It includes three complementary maturity matrices for funders, performers, and data infrastructures. These allow them to evaluate the current status of their policies and practices, and to identify next steps towards sustainable data sharing and seeking alignment with other organisations in doing so….”

Take action to stop the lock up of research and learning

“We, IOI, ask the community to join us as we coordinate an effort to:

Audit Clarivate and ProQuests’ data resale and surveillance practices and policies.
Organize a community consultation on data governance for institutional customers of Clarivate and ProQuest services.
Review Clarivate and ProQuest’s pricing, terms of use, lock-in policies, & contract details.
Call for institutions to commit to anti-surveillance practices, first by signing below, and then by working together to improve terms of use to support this aim….”

Yes, you MAY! SCOSS social media campaign for Open Science Infrastructures – SCOSS – The Global Sustainability Coalition for Open Science Services

“COVID-19 has adversely affected pledging for the recent SCOSS infrastructures, which is why we have proclaimed May and June as the Months of Contributing to Open Science Infrastructures (OSIs). A social media campaign under the title Yes, you MAY was launched in May to raise awareness about the importance of supporting OSIs. It took the form of a challenge, in which libraries and other organizations nominate each other to show how they contribute to OSIs….”

An Open Knowledge Base for the Netherlands: Report of a Community Workshop | Zenodo

Cameron Neylon, Magchiel Bijsterbosch, Alastair Dunning, Bianca Kramer, Sarah de Rijcke, Clifford Tatum, & Ludo Waltman. (2021, June 2). An Open Knowledge Base for the Netherlands: Report of a Community Workshop. Zenodo. https://doi.org/10.5281/zenodo.4893803

The concept of developing a national Open Knowledge Base for the Netherlands (NL-OKB) has been proposed in response to the strategic needs of the research community in the Netherlands. In parallel with the work of the Dutch Taskforce on Responsible Management of Research Information and Data addressing these opportunities and the preparation of a feasibility study by Dialogic, interested stakeholders were convened with the goal of identifying expert and user-community interests in and need for an NL-OKB.

The goal in convening a workshop was: 1.    To gather evidence on the feasibility of an NL-OKB 2.    To test the community interest and appetite for developing an NL-OKB 3.    To identify a practical pathway forward towards startup and implementation of an NL-OKB

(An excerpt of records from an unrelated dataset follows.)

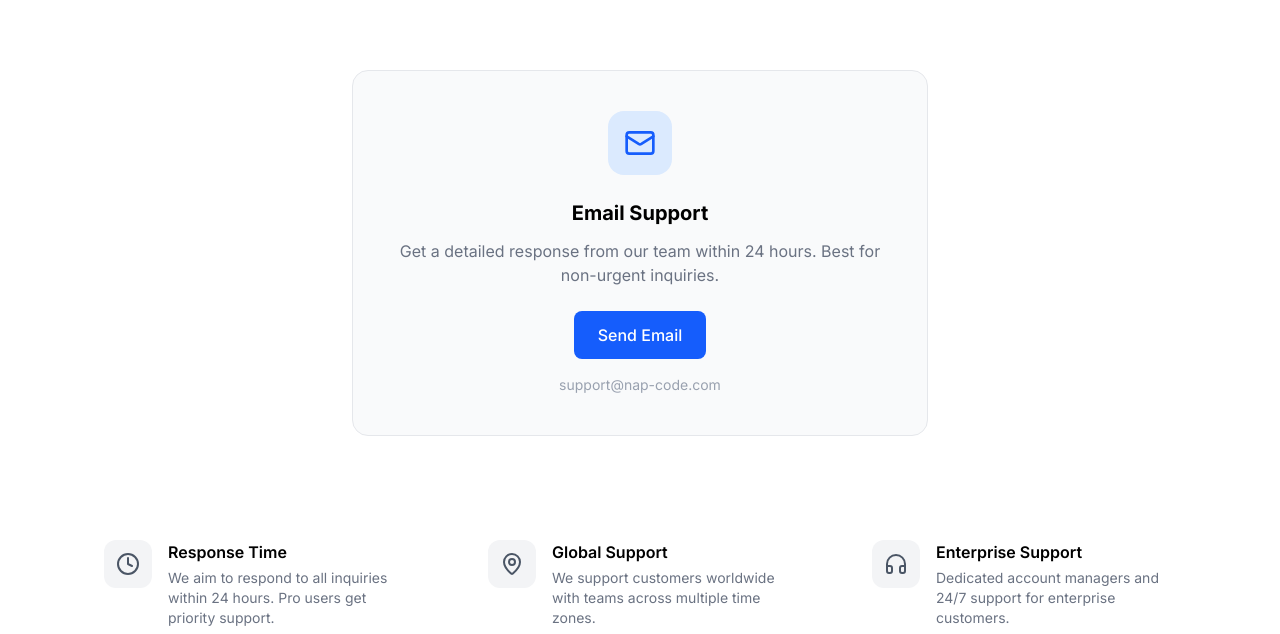
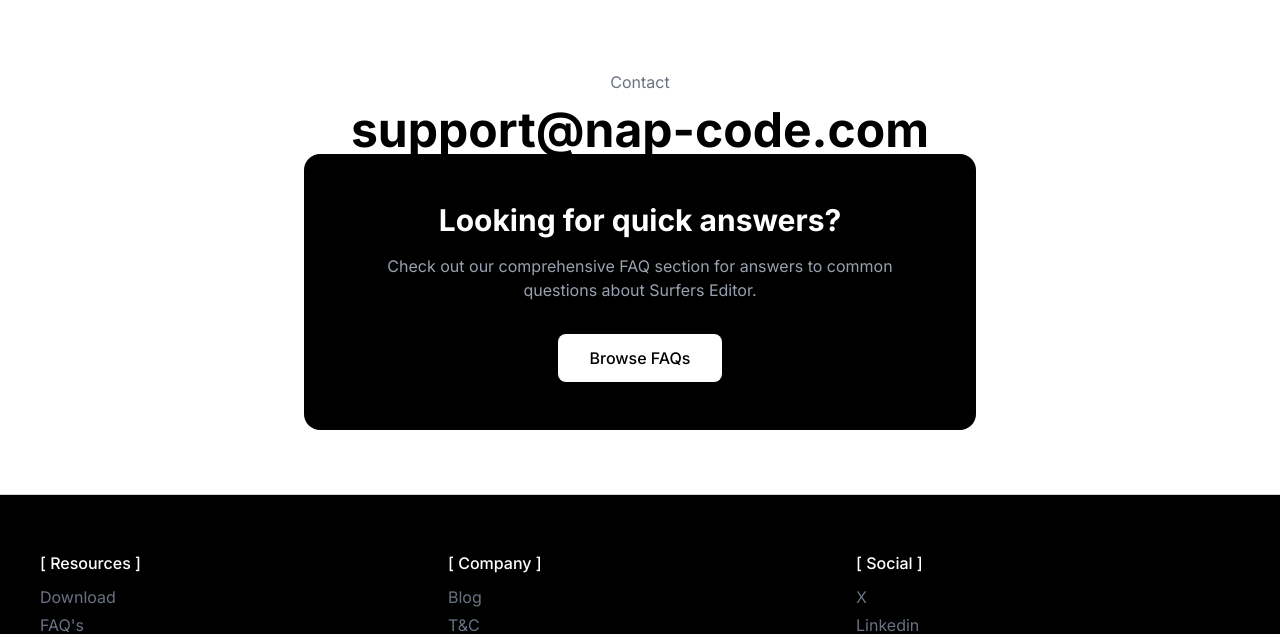
Before and after one commit to farzeenilyaszargar/nap-ide, a Next.js app: page /support in a window 1280 px wide. Shown: the part 318-952 px from the top of the page. Built offline with nearby package versions, Linux system fonts and the light colour scheme; no server answers.

Commit message:
Emphasize support email

```diff
--- a/app/(other pages)/support/page.tsx
+++ b/app/(other pages)/support/page.tsx
@@ -22,51 +22,14 @@ export default function SupportPage() {
 
       {/* Contact Options */}
       <div className="max-w-6xl mx-auto px-4 py-16 flex-1">
-        <div className="grid grid-cols-1 gap-8 mb-20 max-w-xl mx-auto">
-          <div className="bg-gray-50 p-10 rounded-2xl border border-gray-200 hover:border-gray-400 hover:shadow-lg transition-all text-center">
-            <div className="w-16 h-16 bg-blue-100 rounded-2xl flex items-center justify-center mx-auto mb-6">
-              <Mail className="w-8 h-8 text-blue-600" />
-            </div>
-            <h3 className="text-xl font-bold mb-3 text-black">Email Support</h3>
-            <p className="text-gray-500 mb-6">Get a detailed response from our team within 24 hours. Best for non-urgent inquiries.</p>
-            <a href="mailto:support@nap-code.com" className="inline-block bg-blue-600 text-white px-6 py-3 rounded-lg font-medium hover:bg-blue-700 transition-colors">
-              Send Email
-            </a>
-            <p className="text-sm text-gray-400 mt-4">support@nap-code.com</p>
-          </div>
-        </div>
-
-        {/* Additional Info */}
-        <div className="grid md:grid-cols-3 gap-8 mb-20">
-          <div className="flex items-start gap-4 p-6">
-            <div className="w-12 h-12 bg-gray-100 rounded-xl flex items-center justify-center flex-shrink-0">
-              <Clock className="w-6 h-6 text-gray-600" />
-            </div>
-            <div>
-              <h4 className="font-semibold text-black mb-1">Response Time</h4>
-              <p className="text-gray-500 text-sm">We aim to respond to all inquiries within 24 hours. Pro users get priority support.</p>
-            </div>
-          </div>
-
-          <div className="flex items-start gap-4 p-6">
-            <div className="w-12 h-12 bg-gray-100 rounded-xl flex items-center justify-center flex-shrink-0">
-              <MapPin className="w-6 h-6 text-gray-600" />
-            </div>
-            <div>
-              <h4 className="font-semibold text-black mb-1">Global Support</h4>
-              <p className="text-gray-500 text-sm">We support customers worldwide with teams across multiple time zones.</p>
-            </div>
-          </div>
-
-          <div className="flex items-start gap-4 p-6">
-            <div className="w-12 h-12 bg-gray-100 rounded-xl flex items-center justify-center flex-shrink-0">
-              <Headphones className="w-6 h-6 text-gray-600" />
-            </div>
-            <div>
-              <h4 className="font-semibold text-black mb-1">Enterprise Support</h4>
-              <p className="text-gray-500 text-sm">Dedicated account managers and 24/7 support for enterprise customers.</p>
-            </div>
-          </div>
+        <div className="text-center max-w-3xl mx-auto">
+          <p className="text-gray-500 mb-3">Contact</p>
+          <a
+            href="mailto:support@nap-code.com"
+            className="text-3xl sm:text-5xl font-bold text-black hover:text-gray-700 transition-colors"
+          >
+            support@nap-code.com
+          </a>
         </div>
 
         {/* FAQ CTA */}
```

Over two days, 19-20 November 2020, 35 participants representing national and international organisations met in a virtual workshop. This included representatives of VSNU, NWO, NFU, SURF, DANS, CWTS and a range of Netherlands institutions alongside international stakeholders such as Crossref, ORCID, OpenAIRE, DataCite, SPARC North America, Jisc, UKRI and others.

There was strong support for an NL-OKB amongst the assembled group. The group as a whole was strongly in favour of the development of an NL-OKB run on behalf of and controlled by the academic community. Of those present, virtually all indicated they had a direct stake and interest in supporting the development of an NL-OKB. International participants were also keen to see efforts in the Netherlands succeed as an exemplar to be drawn upon. The assembled group reached a series of consensus conclusions, that taken together provide the beginnings of a roadmap for further development.

This report was prepared by the workshop conveners: Cameron Neylon (Curtin University), Magchiel Bijsterbosch (SURF), Alastair Dunning (TU Delft), Bianca Kramer (Utrecht University), Sarah de Rijcke (Leiden University), Clifford Tatum (SURF; Leiden University) and Ludo Waltman (Leiden University). The report may be re-used under a Creative Common Attribution v4 License.